Substitute mindfulness for multi-tasking
3 tips for the workplace.
by: Romie Mushtaq, M.D.
Google, eBay, Intel and General Mills offer classes on it. So do Harvard Business School, Ross School of Business and Claremont Graduate University, among other campuses. Mindfulness–being focused and fully present in the here and now–is not just a corporate trend, but a proven method for success, both for individuals and for businesses.
Even if a company doesn’t make it part of the culture, employees and managers can substitute their multi-tasking habits with mindfulness to reduce stress and increase productivity. The result that you and your colleagues will notice is that you’re sharper, more efficient and more creative.
Many scientific and medical studies have documented that practicing mindfulness, whether it’s simply taking deep breaths, or actually meditating or doing yoga, has been shown to alter the structure and function of the brain, which is what allows us to learn, acquire new abilities, and improve memory.

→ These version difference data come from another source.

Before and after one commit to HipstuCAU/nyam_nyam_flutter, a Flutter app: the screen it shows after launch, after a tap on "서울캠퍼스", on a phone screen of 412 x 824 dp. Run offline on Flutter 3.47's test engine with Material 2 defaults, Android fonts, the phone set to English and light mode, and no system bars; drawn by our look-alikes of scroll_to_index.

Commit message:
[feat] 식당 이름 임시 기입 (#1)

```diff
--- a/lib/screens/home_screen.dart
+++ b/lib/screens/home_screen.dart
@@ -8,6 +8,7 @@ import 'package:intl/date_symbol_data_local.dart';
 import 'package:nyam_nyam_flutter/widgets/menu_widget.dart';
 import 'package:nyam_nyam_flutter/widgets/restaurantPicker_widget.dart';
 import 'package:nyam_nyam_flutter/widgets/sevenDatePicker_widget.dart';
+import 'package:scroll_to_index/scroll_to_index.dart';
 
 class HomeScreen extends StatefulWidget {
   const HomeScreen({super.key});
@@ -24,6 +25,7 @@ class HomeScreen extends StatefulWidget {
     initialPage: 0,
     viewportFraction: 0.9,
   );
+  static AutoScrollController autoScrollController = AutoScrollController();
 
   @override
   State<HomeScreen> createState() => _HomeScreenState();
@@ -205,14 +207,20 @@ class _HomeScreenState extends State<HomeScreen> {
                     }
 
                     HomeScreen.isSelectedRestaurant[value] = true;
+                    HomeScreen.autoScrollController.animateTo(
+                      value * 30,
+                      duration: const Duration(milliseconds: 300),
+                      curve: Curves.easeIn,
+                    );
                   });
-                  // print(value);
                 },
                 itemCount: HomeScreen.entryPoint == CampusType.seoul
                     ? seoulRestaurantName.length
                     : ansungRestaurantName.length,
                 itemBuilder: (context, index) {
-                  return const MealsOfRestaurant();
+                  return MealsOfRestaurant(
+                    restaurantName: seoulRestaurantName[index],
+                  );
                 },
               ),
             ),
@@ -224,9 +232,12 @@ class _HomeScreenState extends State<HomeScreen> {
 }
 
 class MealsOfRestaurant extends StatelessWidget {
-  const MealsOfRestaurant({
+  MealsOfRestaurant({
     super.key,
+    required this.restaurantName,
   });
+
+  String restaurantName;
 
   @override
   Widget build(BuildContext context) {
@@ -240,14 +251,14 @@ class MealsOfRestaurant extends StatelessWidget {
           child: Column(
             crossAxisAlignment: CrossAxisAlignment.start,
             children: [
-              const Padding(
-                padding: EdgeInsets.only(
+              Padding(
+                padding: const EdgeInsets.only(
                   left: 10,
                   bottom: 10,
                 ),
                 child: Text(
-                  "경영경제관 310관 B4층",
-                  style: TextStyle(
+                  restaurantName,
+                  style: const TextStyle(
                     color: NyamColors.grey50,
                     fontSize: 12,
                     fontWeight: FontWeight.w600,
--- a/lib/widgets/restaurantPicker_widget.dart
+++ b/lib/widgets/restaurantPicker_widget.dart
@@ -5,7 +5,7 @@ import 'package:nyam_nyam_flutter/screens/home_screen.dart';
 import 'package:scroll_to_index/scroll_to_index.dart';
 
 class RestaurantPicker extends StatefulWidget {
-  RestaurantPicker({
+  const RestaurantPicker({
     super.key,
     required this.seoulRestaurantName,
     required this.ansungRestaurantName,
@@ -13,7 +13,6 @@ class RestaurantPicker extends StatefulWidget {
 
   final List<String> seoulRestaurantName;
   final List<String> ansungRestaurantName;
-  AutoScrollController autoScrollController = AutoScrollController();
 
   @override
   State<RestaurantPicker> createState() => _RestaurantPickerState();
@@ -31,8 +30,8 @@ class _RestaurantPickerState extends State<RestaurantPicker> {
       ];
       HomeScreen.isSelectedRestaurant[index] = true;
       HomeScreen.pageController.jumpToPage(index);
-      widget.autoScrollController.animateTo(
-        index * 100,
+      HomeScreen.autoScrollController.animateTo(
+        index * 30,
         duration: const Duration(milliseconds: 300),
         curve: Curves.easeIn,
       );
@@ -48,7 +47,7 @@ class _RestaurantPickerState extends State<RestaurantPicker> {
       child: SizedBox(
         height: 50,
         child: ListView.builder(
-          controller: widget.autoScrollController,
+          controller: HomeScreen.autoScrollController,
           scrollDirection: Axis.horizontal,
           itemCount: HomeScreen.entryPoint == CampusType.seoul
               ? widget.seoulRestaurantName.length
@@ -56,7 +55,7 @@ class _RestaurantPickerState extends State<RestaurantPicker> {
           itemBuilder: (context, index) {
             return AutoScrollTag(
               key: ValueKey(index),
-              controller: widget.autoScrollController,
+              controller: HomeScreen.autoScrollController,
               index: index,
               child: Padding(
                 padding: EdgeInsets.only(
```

Advances in neuroimaging techniques have taught us how these mindfulness-based techniques affect neuroplasticity, or the brain’s ability to change in function or structure based on new experience.
Multi-tasking, on the other hand, depresses the brain’s memory and analytical functions, and reduces blood flow to the part of the right temporal lobe that contributes to our creative thinking. In today’s marketplace, creativity is key for innovation, sustainability and leadership.
So how can people practice mindfulness in a workplace where multi-tasking is the norm, and concerns for future profits can add to workplace stress? Try these techniques.continue reading »